===== Records provided

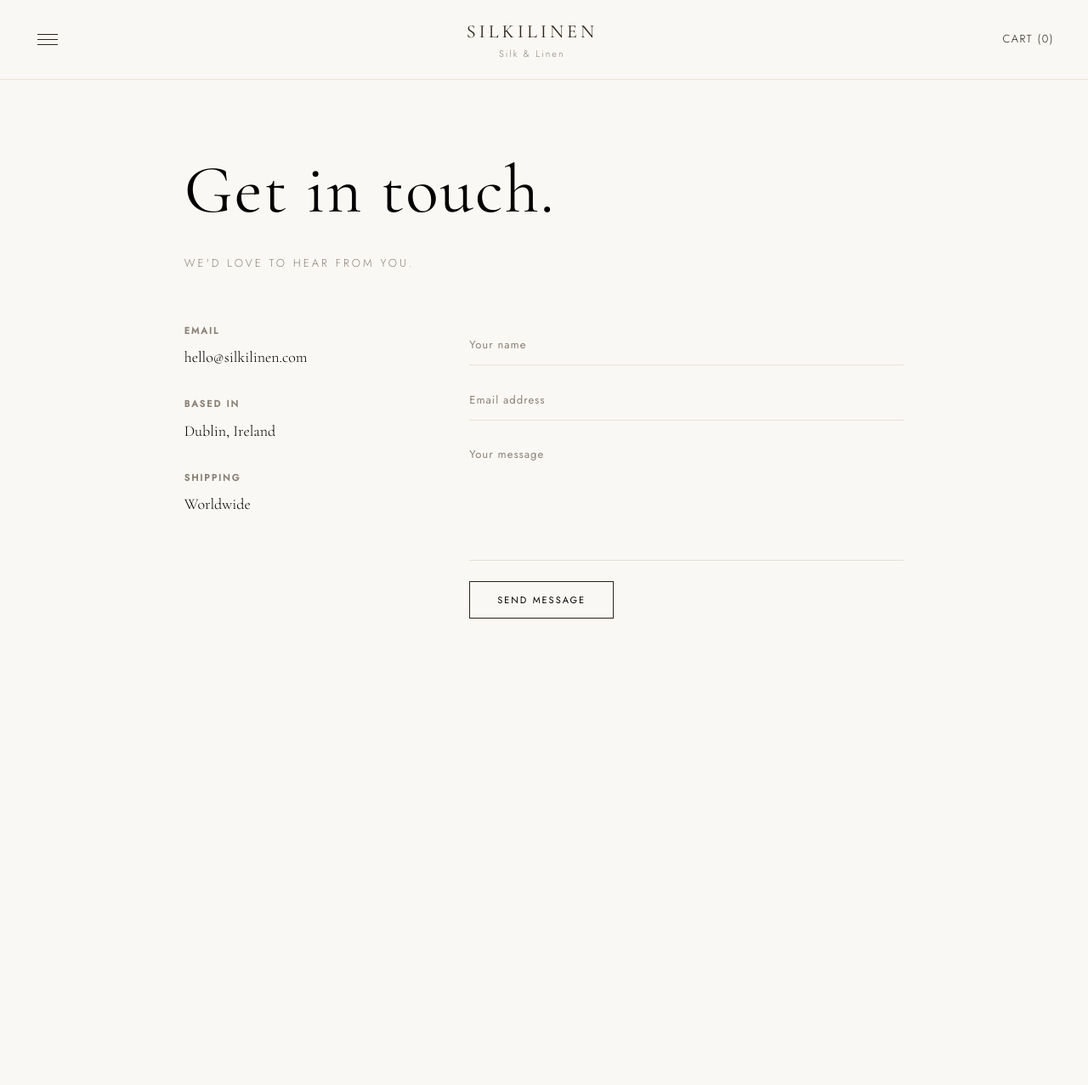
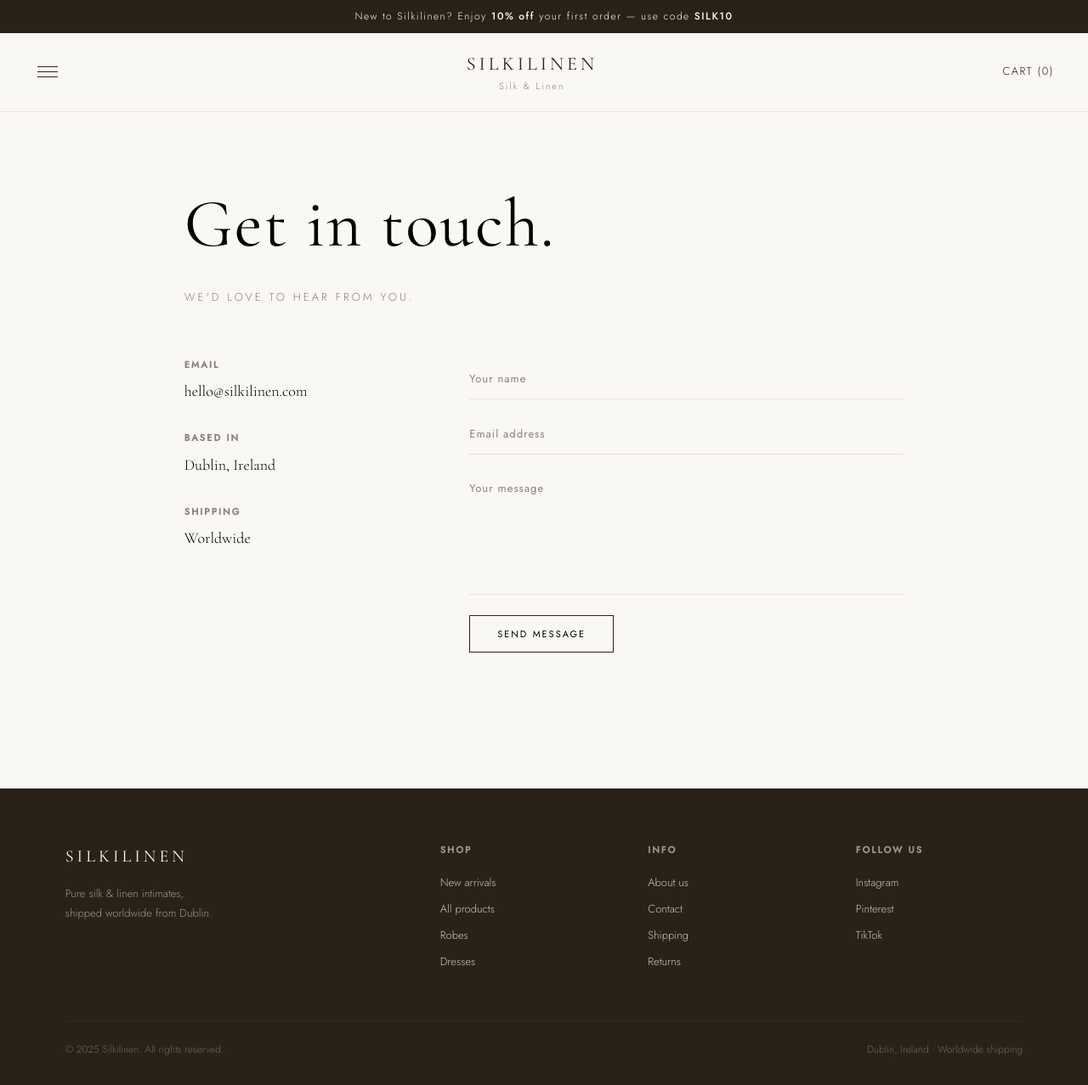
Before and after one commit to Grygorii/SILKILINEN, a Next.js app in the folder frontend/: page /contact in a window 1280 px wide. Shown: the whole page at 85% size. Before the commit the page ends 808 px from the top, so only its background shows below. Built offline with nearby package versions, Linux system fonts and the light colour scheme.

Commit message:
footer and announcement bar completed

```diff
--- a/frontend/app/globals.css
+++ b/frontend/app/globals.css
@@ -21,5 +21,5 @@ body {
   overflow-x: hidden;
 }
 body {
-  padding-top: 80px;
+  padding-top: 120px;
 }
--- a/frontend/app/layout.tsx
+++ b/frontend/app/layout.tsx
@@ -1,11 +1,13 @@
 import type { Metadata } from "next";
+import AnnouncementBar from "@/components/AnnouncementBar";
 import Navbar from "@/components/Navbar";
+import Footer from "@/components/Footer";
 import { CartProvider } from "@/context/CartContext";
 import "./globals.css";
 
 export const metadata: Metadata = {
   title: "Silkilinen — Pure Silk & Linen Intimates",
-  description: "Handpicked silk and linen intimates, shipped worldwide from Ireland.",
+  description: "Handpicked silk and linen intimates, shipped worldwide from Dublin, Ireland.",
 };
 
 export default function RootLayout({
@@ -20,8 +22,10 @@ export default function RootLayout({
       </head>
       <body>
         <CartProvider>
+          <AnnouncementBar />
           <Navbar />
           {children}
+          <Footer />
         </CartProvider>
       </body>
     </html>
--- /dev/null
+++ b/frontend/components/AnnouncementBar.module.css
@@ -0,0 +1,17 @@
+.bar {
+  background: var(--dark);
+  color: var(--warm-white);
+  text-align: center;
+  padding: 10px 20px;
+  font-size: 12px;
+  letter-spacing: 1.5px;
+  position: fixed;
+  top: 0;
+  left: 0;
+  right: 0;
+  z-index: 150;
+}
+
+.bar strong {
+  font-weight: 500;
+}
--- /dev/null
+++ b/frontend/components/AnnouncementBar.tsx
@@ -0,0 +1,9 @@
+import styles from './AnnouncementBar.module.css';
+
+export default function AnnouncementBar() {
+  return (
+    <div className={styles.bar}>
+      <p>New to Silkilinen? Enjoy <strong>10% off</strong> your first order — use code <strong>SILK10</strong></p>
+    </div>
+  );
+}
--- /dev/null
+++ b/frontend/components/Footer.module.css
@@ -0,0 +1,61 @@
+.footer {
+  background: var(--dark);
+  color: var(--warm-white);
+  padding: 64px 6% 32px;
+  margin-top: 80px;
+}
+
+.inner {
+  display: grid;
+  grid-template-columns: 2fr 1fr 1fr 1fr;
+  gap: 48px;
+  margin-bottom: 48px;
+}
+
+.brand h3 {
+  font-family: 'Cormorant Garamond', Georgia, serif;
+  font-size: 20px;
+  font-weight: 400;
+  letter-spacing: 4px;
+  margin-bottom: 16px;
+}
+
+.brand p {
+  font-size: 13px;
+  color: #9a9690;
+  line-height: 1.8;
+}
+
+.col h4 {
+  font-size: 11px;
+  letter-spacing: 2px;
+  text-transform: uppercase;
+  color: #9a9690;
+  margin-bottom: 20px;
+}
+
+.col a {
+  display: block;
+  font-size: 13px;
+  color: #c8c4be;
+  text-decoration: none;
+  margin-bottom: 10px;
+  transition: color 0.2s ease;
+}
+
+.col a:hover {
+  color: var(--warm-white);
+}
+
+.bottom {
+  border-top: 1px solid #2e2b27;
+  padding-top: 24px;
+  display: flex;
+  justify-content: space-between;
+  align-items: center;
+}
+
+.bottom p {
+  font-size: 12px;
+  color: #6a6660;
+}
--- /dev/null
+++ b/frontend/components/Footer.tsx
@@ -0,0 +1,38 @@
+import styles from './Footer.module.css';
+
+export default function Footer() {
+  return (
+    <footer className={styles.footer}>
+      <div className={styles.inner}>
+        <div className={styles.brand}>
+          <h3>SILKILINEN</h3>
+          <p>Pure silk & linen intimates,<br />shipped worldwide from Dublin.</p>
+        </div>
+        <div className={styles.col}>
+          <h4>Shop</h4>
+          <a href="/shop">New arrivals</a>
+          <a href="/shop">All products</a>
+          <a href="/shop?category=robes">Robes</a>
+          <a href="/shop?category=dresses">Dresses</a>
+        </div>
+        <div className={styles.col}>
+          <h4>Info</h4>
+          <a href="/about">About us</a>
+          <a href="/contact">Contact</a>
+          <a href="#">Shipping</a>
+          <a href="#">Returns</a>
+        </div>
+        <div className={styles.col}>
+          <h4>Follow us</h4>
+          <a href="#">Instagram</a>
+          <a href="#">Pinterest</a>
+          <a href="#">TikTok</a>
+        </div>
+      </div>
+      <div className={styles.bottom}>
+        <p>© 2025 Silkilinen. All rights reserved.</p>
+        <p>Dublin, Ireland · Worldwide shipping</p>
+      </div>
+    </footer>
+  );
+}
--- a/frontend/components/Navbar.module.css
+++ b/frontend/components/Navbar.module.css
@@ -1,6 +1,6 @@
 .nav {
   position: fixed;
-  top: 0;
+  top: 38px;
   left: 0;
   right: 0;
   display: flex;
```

==========
===== Records provided

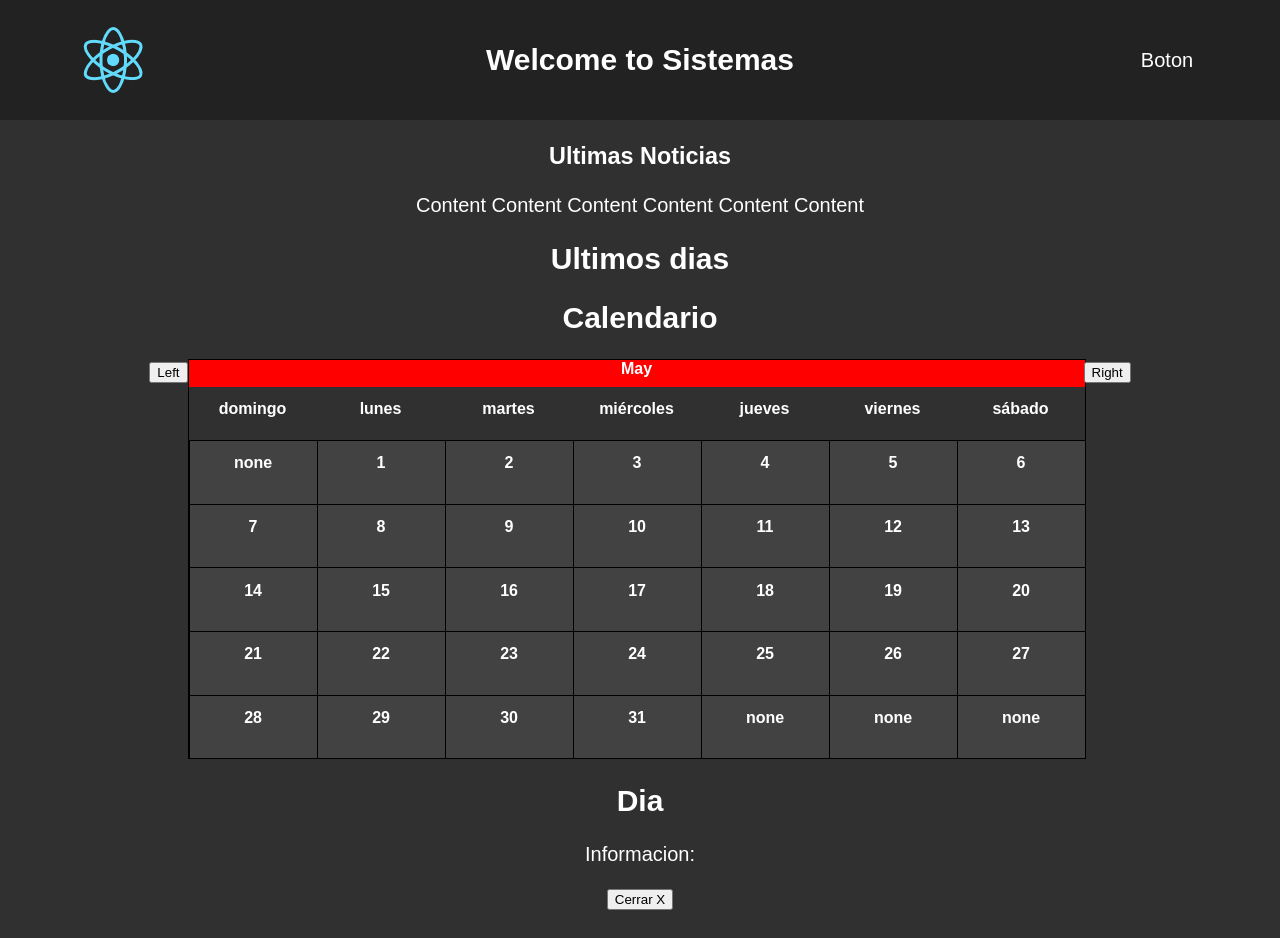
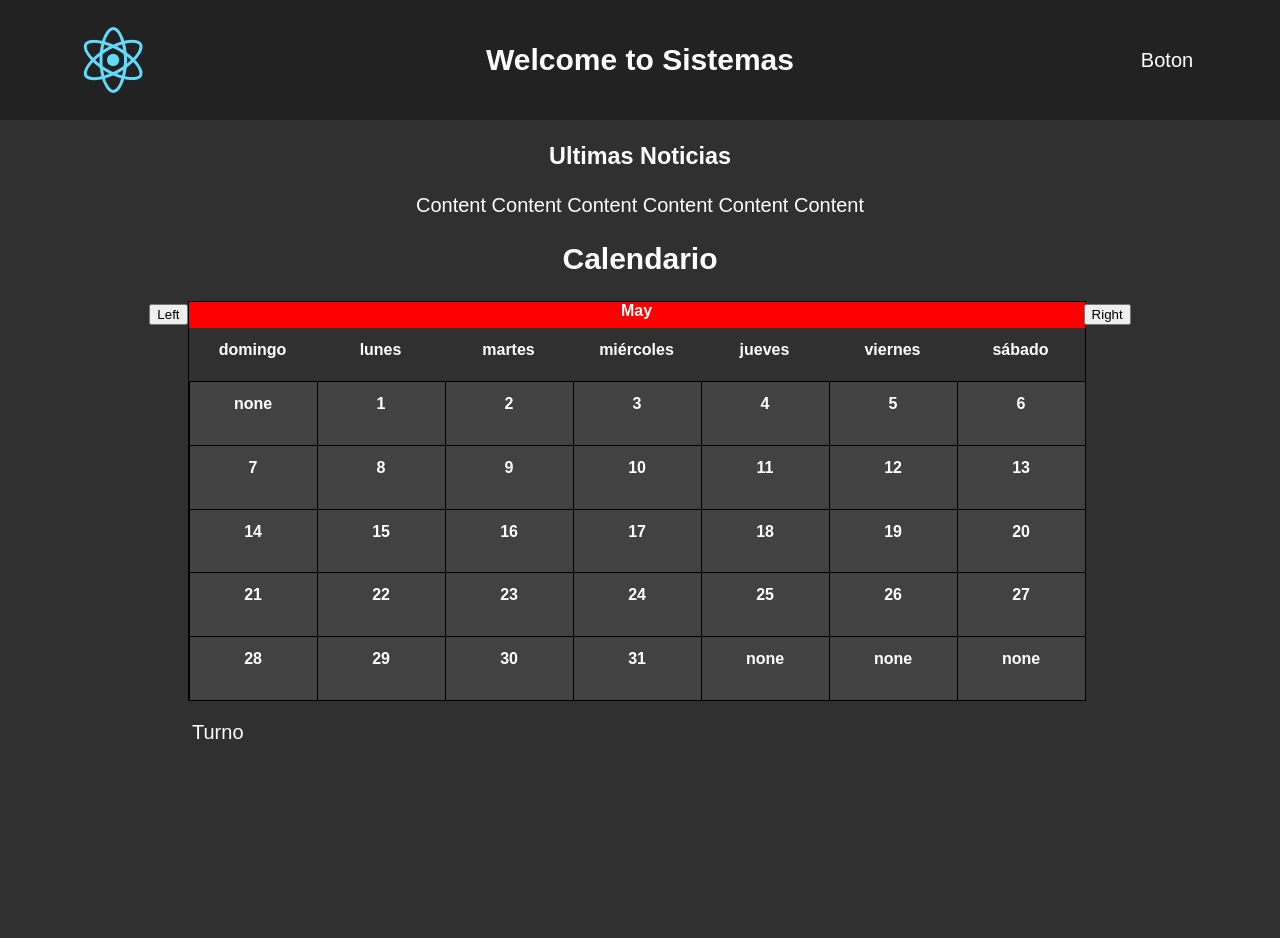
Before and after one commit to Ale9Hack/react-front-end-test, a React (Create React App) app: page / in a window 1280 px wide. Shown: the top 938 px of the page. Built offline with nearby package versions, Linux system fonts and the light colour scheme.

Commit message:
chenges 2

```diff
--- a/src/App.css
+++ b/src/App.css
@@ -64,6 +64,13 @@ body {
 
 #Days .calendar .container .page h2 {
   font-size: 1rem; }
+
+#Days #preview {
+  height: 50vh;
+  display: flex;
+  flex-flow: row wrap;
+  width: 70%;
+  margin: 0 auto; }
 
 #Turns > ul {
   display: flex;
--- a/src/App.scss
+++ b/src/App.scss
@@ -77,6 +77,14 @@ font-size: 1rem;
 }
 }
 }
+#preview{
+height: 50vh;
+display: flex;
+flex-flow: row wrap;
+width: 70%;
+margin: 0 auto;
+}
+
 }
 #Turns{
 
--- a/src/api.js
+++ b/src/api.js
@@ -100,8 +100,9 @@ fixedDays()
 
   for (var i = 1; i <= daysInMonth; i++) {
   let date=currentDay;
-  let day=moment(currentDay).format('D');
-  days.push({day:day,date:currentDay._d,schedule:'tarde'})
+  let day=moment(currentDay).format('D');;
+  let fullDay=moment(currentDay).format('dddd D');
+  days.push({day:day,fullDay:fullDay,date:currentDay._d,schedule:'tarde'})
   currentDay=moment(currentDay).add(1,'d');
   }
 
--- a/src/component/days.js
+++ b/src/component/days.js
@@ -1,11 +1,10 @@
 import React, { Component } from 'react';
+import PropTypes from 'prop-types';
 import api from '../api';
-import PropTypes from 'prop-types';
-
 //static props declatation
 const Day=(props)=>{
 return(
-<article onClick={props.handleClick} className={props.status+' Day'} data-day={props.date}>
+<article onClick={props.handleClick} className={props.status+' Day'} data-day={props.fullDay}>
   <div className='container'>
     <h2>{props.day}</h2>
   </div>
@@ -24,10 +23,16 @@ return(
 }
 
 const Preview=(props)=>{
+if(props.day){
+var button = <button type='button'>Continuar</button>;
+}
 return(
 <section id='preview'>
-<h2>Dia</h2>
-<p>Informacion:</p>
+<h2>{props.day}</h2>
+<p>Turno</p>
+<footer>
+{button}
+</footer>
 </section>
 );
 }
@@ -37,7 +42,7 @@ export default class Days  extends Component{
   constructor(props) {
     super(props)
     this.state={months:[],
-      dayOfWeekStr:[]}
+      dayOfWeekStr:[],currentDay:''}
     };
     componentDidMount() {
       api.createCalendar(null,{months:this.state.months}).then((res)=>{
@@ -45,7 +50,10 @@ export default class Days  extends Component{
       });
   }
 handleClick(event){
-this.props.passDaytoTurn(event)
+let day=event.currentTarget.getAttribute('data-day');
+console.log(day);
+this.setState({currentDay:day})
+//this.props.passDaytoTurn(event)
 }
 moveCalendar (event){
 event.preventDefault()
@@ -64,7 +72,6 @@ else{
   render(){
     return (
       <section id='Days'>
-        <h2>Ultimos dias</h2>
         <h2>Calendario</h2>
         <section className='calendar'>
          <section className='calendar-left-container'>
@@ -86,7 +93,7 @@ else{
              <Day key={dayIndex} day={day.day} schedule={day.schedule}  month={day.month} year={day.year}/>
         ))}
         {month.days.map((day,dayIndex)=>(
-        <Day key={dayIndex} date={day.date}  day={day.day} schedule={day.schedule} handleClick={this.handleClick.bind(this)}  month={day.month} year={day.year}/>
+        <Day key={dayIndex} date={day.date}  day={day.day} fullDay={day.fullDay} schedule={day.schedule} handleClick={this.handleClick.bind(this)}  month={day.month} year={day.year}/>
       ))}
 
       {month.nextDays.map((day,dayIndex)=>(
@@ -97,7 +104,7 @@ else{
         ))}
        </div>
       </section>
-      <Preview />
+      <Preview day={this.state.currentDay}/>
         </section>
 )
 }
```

==========

Work order: Find and copy every line in the entries above where the string "margin" occurs.

Reply to the task:
+  margin-top: 80px;
+  margin-bottom: 48px;
+  margin-bottom: 16px;
+  margin-bottom: 20px;
+  margin-bottom: 10px;
+  margin: 0 auto; }
+margin: 0 auto;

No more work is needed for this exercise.